In conclusion, analysis of a large population of patients attending primary healthcare confirms the findings that people who carry the Eurasian LP rs4988235 (T) allele and live at high latitude have a higher level of serum 25(OH)D compared with those who are genetically lactase non-persistent. This difference is apparent throughout the year and does not diminished in the summer months at times of higher UVB irradiation. Higher serum vitamin D in high-latitude regions as a result of LP would advantageously enhance Ca homeostasis directly (Ca assimilation hypothesis(Reference Flatz and Rotthauwe55)) and not just through lactose-enhancing Ca absorption or through general acquirements of micronutrients from dairy products. That I find women with a genetic LP variant have higher serum 25(OH)D compared with their male counterparts points to an additional potential selective advantage, that of giving birth to offspring without abnormal bone growth or low weight, as well as reducing likelihood of costly miscarriage(Reference Andersen, Jørgensen and Jensen56). There are suggestions that vitamin D levels resulting from seasonal patterns of sunshine and skin pigmentation may be a determinant of birth outcomes in differing races(Reference Conway and Trudeau57). If there was a selective advantage for this allele in Northern Europe at the time of animal domestication through acquiring nutrients from milk, this did not extend to selective advantage of acquiring vitB12. Lastly, these data raise the possibility of using a non-invasive and cheap SNP test to identify individuals living at high latitude who are at higher risk of vitamin D deficiency, prior to implementing a more demanding and costly serum 25(OH)D test. Alternatively, it is very possible that optimal vitamin D cut-off levels, as set by various agencies(Reference Bouillon4), would automatically classify many genetically lactase non-persistent individuals as vitamin D insufficient, when in fact their natural vitamin D status does not reflect their health status.

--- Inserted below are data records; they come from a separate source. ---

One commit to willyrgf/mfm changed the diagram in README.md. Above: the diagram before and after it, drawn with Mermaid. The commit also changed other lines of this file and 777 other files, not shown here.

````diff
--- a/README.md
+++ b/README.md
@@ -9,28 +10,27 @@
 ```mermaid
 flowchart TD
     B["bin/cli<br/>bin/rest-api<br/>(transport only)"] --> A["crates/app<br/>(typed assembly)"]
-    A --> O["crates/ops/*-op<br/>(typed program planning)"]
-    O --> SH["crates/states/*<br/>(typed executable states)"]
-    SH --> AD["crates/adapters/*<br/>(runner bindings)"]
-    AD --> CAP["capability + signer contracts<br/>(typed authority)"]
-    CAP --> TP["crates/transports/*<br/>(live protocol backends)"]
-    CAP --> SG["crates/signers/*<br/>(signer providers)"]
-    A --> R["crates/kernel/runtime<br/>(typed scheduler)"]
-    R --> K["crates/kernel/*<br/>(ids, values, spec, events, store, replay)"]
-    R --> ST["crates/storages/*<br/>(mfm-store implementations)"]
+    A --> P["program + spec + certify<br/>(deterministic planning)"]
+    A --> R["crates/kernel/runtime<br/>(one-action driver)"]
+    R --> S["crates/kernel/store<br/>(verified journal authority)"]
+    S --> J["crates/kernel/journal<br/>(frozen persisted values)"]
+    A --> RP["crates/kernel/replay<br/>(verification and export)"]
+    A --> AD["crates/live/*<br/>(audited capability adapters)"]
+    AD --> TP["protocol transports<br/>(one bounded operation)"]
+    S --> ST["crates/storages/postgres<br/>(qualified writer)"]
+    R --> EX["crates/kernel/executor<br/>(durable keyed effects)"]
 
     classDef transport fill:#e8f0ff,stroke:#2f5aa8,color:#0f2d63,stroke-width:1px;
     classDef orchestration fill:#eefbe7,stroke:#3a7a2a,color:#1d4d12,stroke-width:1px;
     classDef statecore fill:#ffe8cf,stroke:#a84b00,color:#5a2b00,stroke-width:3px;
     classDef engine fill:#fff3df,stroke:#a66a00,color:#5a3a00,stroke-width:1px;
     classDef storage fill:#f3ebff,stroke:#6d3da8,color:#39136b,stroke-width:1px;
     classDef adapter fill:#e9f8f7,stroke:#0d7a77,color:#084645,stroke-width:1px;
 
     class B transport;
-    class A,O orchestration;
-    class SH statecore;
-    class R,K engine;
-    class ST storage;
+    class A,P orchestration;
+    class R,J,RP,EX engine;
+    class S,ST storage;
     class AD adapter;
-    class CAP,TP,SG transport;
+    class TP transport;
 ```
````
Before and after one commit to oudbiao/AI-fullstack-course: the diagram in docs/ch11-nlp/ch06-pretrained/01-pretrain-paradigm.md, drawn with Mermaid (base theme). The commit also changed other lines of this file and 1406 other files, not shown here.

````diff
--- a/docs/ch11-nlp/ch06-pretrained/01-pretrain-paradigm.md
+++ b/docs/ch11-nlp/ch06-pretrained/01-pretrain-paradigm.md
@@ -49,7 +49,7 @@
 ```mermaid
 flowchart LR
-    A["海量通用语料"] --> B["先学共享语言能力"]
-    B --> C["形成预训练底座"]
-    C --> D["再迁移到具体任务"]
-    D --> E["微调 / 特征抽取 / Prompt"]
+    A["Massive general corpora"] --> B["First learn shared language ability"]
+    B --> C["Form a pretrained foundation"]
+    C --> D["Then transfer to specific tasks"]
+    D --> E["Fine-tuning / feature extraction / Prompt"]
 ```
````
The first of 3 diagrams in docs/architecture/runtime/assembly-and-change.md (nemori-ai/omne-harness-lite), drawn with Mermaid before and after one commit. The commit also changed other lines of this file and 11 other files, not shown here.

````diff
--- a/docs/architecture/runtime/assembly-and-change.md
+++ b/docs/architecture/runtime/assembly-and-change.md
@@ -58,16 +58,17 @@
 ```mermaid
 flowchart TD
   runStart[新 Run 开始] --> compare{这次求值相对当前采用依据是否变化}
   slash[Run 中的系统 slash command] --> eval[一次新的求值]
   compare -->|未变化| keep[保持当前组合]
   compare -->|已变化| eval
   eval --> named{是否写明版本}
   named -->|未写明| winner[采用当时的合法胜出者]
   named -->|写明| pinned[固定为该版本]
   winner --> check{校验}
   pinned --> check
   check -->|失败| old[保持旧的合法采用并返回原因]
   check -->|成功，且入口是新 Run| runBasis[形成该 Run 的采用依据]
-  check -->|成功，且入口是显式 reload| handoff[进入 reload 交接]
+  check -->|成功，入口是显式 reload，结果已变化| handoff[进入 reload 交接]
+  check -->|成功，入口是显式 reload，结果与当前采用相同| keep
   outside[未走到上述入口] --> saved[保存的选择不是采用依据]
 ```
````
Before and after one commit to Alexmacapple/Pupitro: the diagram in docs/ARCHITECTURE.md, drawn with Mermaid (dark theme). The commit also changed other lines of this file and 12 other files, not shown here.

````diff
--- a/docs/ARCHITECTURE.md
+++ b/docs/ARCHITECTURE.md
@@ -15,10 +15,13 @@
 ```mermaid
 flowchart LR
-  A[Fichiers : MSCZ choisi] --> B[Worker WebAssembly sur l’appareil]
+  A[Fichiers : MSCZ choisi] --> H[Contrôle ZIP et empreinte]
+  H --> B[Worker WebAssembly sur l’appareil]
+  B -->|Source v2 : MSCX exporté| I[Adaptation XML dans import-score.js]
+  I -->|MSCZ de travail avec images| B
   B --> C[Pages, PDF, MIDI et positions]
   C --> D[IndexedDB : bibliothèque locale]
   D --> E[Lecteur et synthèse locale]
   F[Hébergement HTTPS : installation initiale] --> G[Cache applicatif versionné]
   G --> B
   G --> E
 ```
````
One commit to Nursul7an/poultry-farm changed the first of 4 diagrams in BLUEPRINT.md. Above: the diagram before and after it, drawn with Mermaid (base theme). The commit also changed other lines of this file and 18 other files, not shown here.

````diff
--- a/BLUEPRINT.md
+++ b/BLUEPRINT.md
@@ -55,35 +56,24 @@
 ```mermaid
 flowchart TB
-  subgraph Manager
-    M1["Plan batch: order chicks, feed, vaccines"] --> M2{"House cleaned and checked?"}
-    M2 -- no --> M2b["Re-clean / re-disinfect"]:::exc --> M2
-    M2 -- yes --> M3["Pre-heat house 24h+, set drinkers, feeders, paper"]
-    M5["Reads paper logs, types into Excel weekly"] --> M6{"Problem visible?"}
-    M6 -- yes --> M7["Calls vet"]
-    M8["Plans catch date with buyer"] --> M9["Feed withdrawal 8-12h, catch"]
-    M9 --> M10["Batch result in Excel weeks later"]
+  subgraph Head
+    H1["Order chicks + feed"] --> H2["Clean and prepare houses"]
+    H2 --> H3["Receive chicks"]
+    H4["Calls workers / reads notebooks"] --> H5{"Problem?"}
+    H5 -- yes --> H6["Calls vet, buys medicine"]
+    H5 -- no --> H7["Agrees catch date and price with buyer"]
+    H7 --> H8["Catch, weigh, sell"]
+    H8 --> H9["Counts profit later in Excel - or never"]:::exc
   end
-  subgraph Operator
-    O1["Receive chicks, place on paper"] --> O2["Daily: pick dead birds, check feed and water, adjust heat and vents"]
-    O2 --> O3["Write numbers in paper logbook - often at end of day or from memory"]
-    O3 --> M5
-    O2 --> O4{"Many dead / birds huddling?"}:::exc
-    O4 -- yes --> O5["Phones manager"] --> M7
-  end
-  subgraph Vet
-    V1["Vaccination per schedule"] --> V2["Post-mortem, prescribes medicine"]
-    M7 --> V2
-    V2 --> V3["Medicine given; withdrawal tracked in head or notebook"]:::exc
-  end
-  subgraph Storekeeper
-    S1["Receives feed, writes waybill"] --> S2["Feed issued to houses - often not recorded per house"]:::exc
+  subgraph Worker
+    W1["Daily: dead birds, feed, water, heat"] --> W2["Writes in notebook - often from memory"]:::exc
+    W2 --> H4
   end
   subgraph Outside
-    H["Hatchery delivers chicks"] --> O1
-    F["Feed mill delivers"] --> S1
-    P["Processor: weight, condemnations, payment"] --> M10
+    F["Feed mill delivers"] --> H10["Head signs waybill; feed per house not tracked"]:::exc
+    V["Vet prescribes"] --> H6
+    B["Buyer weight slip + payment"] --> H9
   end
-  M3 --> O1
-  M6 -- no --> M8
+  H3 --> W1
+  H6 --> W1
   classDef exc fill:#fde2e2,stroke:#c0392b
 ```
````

Even in countries with excessive sunshine, such as in Pakistan, the population is found to be vitamin D insufficient, if international agencies’ guidelines are taken into consideration(Reference Sheikh, Saeed and Jafri58). Lastly, these data confirm the importance of stratifying adult study subjects according to genetic LP variant when studying indicators of vitamin D status in individuals.
A. M. thanks his employer, Fürst Medisinsk Laboratorium, for encouraging unsupervised and ethical research and publication.
A. M. declares that no external financial support was received for this study.
A. M. formulated the research questions, designed the study, carried out the research and the analysis, and wrote the article.
There were no conflicts of interest.